Top 3 Challenges:
- Metrics for verification completeness and quality – How do we know we are done, and what assurances can we give?
- Scalability – Exhaustive simulation of autonomous systems is not tractable. How can we leverage artificial intelligence with existing verification techniques to make them scale better?
- System integrity – How can we continuously ensure that an autonomous system (which is constantly adapting) is operating as safely and capably as it initially did, considering that this depends on several factors such as incoming data quality, in-field learning and various emergent properties?
|Speaker Bio:||Anas Shrinah has a first-class honours BEng in Computer and Automation Engineering. He spent two years working on different automation projects in industry, followed by five years working as instrumentation and control engineer for Petrofac in the oil and gas industry. In 2017, Anas was awarded an MSc in Robotics with Distinction from the University of Bristol. Currently, he is a PhD student in the Trustworthy Systems Laboratory at the University of Bristol. Anas’ research is focused on applying verification techniques to planning-based industrial processes, sponsored by Schlumberger Gould Research.|

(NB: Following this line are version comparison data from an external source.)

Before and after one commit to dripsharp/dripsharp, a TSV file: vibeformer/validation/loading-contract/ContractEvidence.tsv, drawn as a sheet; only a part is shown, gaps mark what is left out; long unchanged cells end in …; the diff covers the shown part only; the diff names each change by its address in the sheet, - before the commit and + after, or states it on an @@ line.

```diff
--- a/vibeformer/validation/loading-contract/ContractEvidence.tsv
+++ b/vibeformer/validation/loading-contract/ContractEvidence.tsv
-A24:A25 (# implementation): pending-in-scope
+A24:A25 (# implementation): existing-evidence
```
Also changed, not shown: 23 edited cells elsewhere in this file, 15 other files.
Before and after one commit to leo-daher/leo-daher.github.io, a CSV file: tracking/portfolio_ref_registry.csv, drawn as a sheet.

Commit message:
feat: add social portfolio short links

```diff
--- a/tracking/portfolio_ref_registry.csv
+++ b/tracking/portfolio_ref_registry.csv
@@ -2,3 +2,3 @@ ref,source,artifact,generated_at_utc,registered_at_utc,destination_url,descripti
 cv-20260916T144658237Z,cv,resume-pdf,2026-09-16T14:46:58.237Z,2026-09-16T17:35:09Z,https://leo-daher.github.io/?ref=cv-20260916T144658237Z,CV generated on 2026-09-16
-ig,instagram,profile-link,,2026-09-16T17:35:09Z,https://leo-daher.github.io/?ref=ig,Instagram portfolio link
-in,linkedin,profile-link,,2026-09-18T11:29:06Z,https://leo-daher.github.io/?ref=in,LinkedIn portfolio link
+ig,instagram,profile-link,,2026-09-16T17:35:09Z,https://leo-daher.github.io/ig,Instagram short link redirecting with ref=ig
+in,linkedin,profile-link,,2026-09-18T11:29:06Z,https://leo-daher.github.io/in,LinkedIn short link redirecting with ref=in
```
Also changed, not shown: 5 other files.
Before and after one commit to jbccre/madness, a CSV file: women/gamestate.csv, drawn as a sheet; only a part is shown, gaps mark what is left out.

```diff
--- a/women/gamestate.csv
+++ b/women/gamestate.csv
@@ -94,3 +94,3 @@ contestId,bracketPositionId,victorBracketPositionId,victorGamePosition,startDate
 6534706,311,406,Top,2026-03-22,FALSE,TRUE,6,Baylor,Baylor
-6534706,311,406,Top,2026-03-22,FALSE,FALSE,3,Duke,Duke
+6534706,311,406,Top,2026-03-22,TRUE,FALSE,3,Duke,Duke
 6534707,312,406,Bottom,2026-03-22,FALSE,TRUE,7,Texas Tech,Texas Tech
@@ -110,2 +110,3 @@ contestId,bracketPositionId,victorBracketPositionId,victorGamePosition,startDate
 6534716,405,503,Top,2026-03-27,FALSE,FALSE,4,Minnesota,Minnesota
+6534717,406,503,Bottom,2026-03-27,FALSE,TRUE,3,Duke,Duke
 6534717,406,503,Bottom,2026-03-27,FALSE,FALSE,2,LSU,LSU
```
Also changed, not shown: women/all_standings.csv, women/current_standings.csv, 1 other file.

Nyasha Masamba is a research student at the University of Bristol. After obtaining his BSc Computing degree, he spent six years in industry working in software engineering and analytics roles. Thereafter, Nyasha gained his MSc in Advanced Computing (Machine Learning, Data Mining and High Performance Computing) during which he got involved in robotics verification. Nyasha is currently part of the Trustworthy Systems Laboratory. In his PhD he collaborates with Infineon Technologies, investigating the use of artificial intelligence to further automate coverage driven test generation.